Dr. Ken Ginsburg, adolescent psychologist and expert on teaching resilience, who worked with us two years ago, taught us that we were responsible for what students will need at the age of 18, but equally responsible for instilling in them what they will need at 30. Dr. Ginsburg’s visit was the very beginning of a journey at Heilicher that has taken our staff to the threshold of a new era of pedagogy and learning culture at the school. Over the course of this week, the staff has engaged deeply in graduate-level courses on STEAM methodology, which focuses on inquiry-based learning, intellectual risk taking, and building resilience in our students (i.e., what they will need when they are 30.) What we are learning is that a key ingredient to the success of this methodology is failure.
We all probably know plenty of platitudes that tell us that dealing with failure is a key to success. If at first you don’t succeed, try, try again. Success consists of getting up just one more time than you fall down. And so on. But what our STEAM training is revealing is that adopting this attitude, and especially teaching this habit of mind, is not a simple task. It requires a tremendous amount of self-reflection, self-discipline, and, for many, genuine change of mindset. Focusing on inquiry, does not mean doing away with traditional skills and core content; what it means is infusing all lessons and all schoolwork with language and exercises that makes the child a learner, rather than making the teacher the ‘holder of all answers.'
Last Sunday, I had my first meeting with a group of younger community members (I don’t actually know their ages, but the group consists of unpartnered individuals, engaged couples, and individuals with young children) who are serving as a sort of focus group and planning group for me and for the school. One of them brought up a very good point about how important customer care and loyalty are.
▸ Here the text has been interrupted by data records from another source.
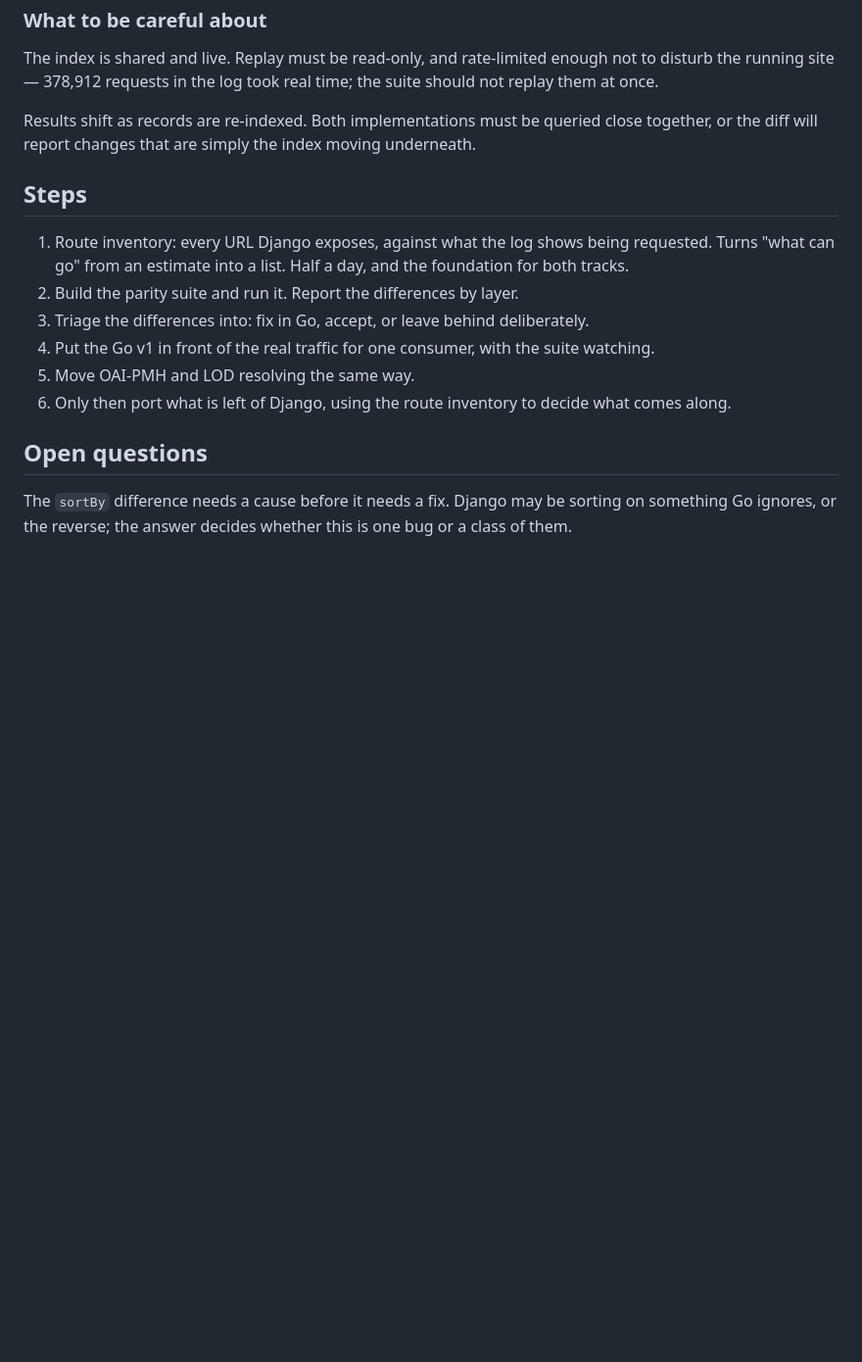
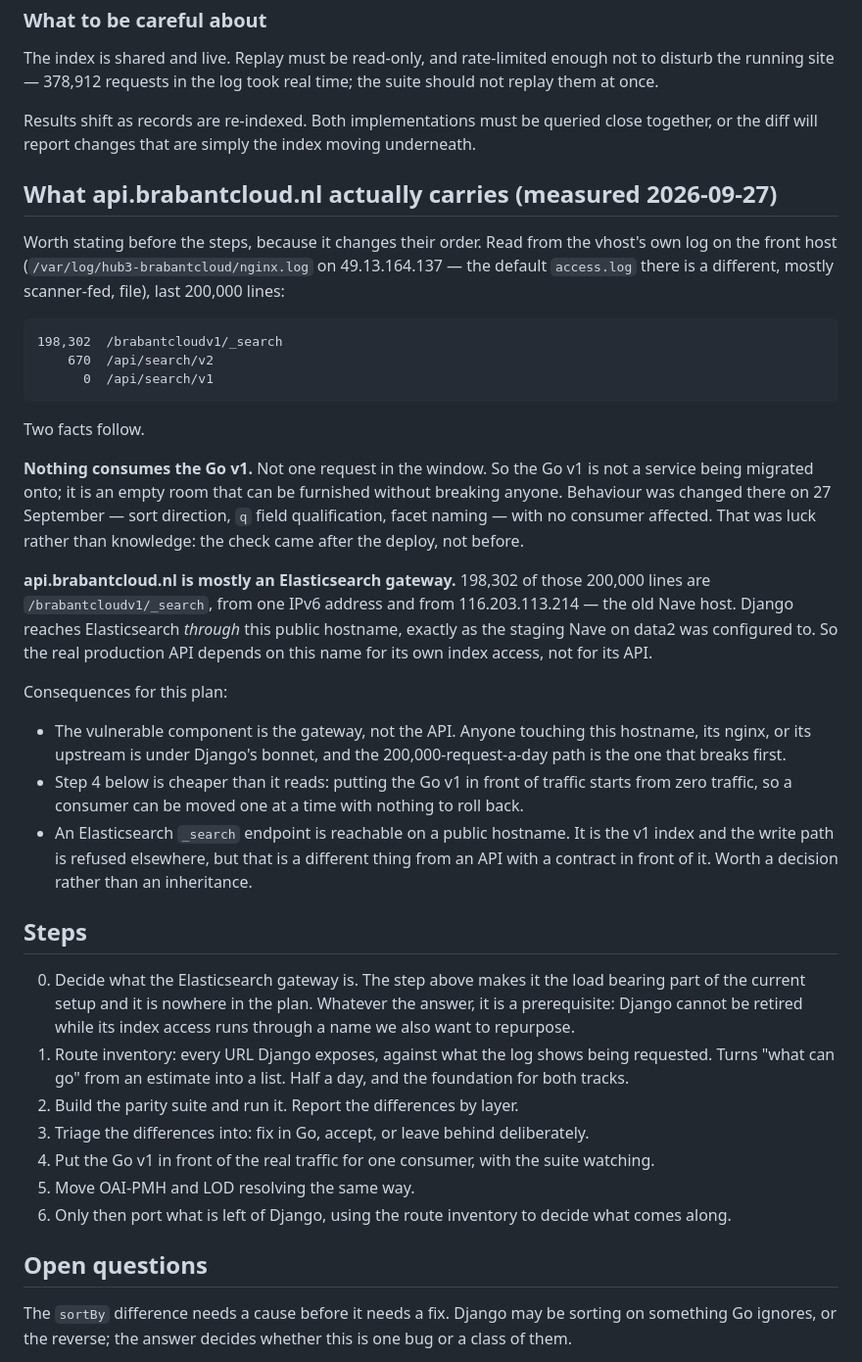
Before and after one commit to delving/hub3, a Markdown page: docs/plans/2026-09-24-nave-retirement-and-parity-suite.md, the part around the change. Shown at 98% size. GitHub-like rendering; blank space fills up the shorter version.

Commit message:
docs(plan): what api.brabantcloud.nl actually carries, and what that reorders
Measured on the vhost's own log rather than assumed. Of the last 200,000
requests: 198,302 to /brabantcloudv1/_search, 670 to /api/search/v2, and none
at all to /api/search/v1.

So two things in the plan were the wrong way round.

Nothing consumes the Go v1. It is not a service being migrated onto but an
empty room, which makes step 4 cheap -- consumers can be moved one at a time
with nothing to roll back. It also means the behaviour changes deployed there on
27 September reached no consumer, which was luck: the check came after the
deploy rather than before, on the strength of "as far as I know the Instant
Websites are on Django".

And api.brabantcloud.nl is mostly an Elasticsearch gateway. Django reaches its
index through this public hostname, the same way the staging Nave on data2 was
wired. The load-bearing part of the current setup is therefore the gateway, not
the API, and it was nowhere in the plan -- so it is now step 0. Django cannot be
retired while its index access runs through a name we also want to repurpose.

Also recorded: an Elasticsearch _search endpoint is reachable on a public
hostname. The write path is refused elsewhere and it is the v1 index, but that
is a different thing from an API with a contract in front of it, and it deserves
a decision rather than an inheritance.

Co-Authored-By: Claude Opus 5 (1M context) <noreply@anthropic.com>
Claude-Session: https://claude.ai/code/session_01UiqHR3gVxqJiNkvQJXTrje

````diff
--- a/docs/plans/2026-09-24-nave-retirement-and-parity-suite.md
+++ b/docs/plans/2026-09-24-nave-retirement-and-parity-suite.md
@@ -165,8 +165,54 @@ Results shift as records are re-indexed. Both implementations must be queried
 close together, or the diff will report changes that are simply the index
 moving underneath.
 
+## What api.brabantcloud.nl actually carries (measured 2026-09-27)
+
+Worth stating before the steps, because it changes their order. Read from the
+vhost's own log on the front host (`/var/log/hub3-brabantcloud/nginx.log` on
+49.13.164.137 — the default `access.log` there is a different, mostly
+scanner-fed, file), last 200,000 lines:
+
+```
+198,302  /brabantcloudv1/_search
+    670  /api/search/v2
+      0  /api/search/v1
+```
+
+Two facts follow.
+
+**Nothing consumes the Go v1.** Not one request in the window. So the Go v1 is
+not a service being migrated onto; it is an empty room that can be furnished
+without breaking anyone. Behaviour was changed there on 27 September — sort
+direction, `q` field qualification, facet naming — with no consumer affected.
+That was luck rather than knowledge: the check came after the deploy, not
+before.
+
+**api.brabantcloud.nl is mostly an Elasticsearch gateway.** 198,302 of those
+200,000 lines are `/brabantcloudv1/_search`, from one IPv6 address and from
+116.203.113.214 — the old Nave host. Django reaches Elasticsearch *through* this
+public hostname, exactly as the staging Nave on data2 was configured to. So the
+real production API depends on this name for its own index access, not for its
+API.
+
+Consequences for this plan:
+
+- The vulnerable component is the gateway, not the API. Anyone touching this
+  hostname, its nginx, or its upstream is under Django's bonnet, and the
+  200,000-request-a-day path is the one that breaks first.
+- Step 4 below is cheaper than it reads: putting the Go v1 in front of traffic
+  starts from zero traffic, so a consumer can be moved one at a time with
+  nothing to roll back.
+- An Elasticsearch `_search` endpoint is reachable on a public hostname. It is
+  the v1 index and the write path is refused elsewhere, but that is a different
+  thing from an API with a contract in front of it. Worth a decision rather
+  than an inheritance.
+
 ## Steps
 
+0. Decide what the Elasticsearch gateway is. The step above makes it the load
+   bearing part of the current setup and it is nowhere in the plan. Whatever the
+   answer, it is a prerequisite: Django cannot be retired while its index access
+   runs through a name we also want to repurpose.
 1. Route inventory: every URL Django exposes, against what the log shows being
    requested. Turns "what can go" from an estimate into a list. Half a day, and
    the foundation for both tracks.
````
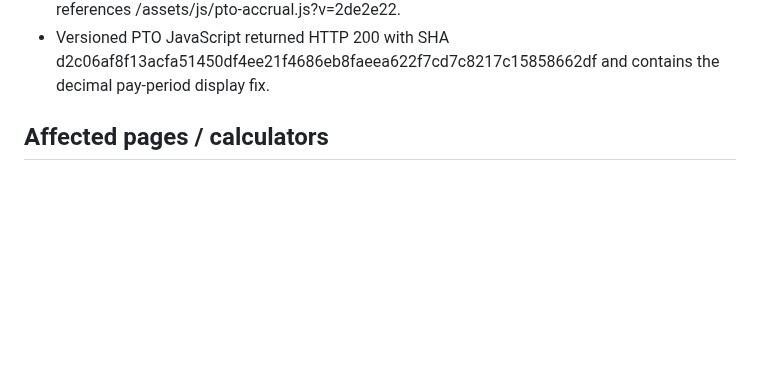
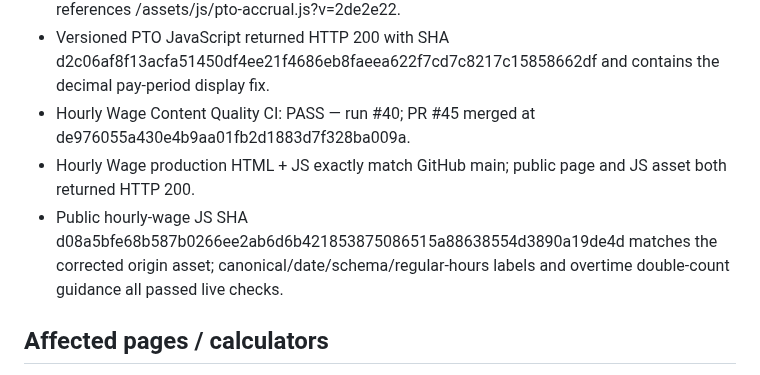
Before and after one commit to GrithX-Solutions/hostedtimesheets.com, a Markdown page: PROJECT_STATE.md, the part around one of its changes. Drawn GitHub-style; blank space fills up the shorter version.

```diff
--- a/PROJECT_STATE.md
+++ b/PROJECT_STATE.md
@@ -60,6 +61,9 @@ PTO accrual follow-up accuracy hotfix and cache-delivery remediation completed:
 - PTO cache-delivery Content Quality CI: PASS — run #38; PR #43 merged at 4d1cc063e9d31de8ce1f10cbfff668c26e01970a.
 - PTO final origin HTML exactly matches 4d1cc063; public page returned HTTP 200 and references /assets/js/pto-accrual.js?v=2de2e22.
 - Versioned PTO JavaScript returned HTTP 200 with SHA d2c06af8f13acfa51450df4ee21f4686eb8faeea622f7cd7c8217c15858662df and contains the decimal pay-period display fix.
+- Hourly Wage Content Quality CI: PASS — run #40; PR #45 merged at de976055a430e4b9aa01fb2d1883d7f328ba009a.
+- Hourly Wage production HTML + JS exactly match GitHub main; public page and JS asset both returned HTTP 200.
+- Public hourly-wage JS SHA d08a5bfe68b587b0266ee2ab6d6b421853875086515a88638554d3890a19de4d matches the corrected origin asset; canonical/date/schema/regular-hours labels and overtime double-count guidance all passed live checks.
 
 ## Affected pages / calculators
 
```
Also changed, not shown: other parts of PROJECT_STATE.md (+8 -7 lines).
I completely agree and I think our admissions department and our whole whole staff community focus deeply on family connection and meeting students and families where they are.
So, I’ve been thinking about the concept of ‘customer connection’ and how it might dovetail with this new, high-level pedagogy of inquiry-based learning. Thinking deeply, taking risks, and experiencing failure is really hard work--and it will require reinforcement both at school and at home. We are going to have to take parents along for the ride as we integrate this new methodology and as we enrich our mindsets about the capacity for people to grow and learn. If we are not aligned in this effort, we risk that parents and teachers will be speaking different languages about how a child is progressing, what a grade means, and what our benchmarks are for success.
I have used the term ‘mindset’ at least twice over the course of this message. That is because the book we read as a staff this summer is called Mindset by Dr. Carol Dweck. In her work, Dr. Dweck discusses the concept of ‘fixed’ mindset versus ‘growth’ mindset. The former referring to an attitude that people’s talents and intelligence are fixed things, rather than qualities that can grow through practice and hard work. As a starting point, I’d like to recommend this book for parents, grandparents, caretakers, and others, as we begin the dialogue about inquiry-based learning and using challenge and failure as platforms for success.
Personally, I have explored what it means to really try something and fail for me, as an adult, right now in my life. Honestly, it’s a pretty scary thing--not as easy to do as to say. I suggest you give it a try once over the course of the next week. Take a risk, try something new, let yourself fail. If you want, send me a message after and we can chat about it. If we can all get ourselves in the shoes of the students as they head back into school this week, we may just be able to elevate the level of education and inquiry together.
So, please. Fail. Give it a try.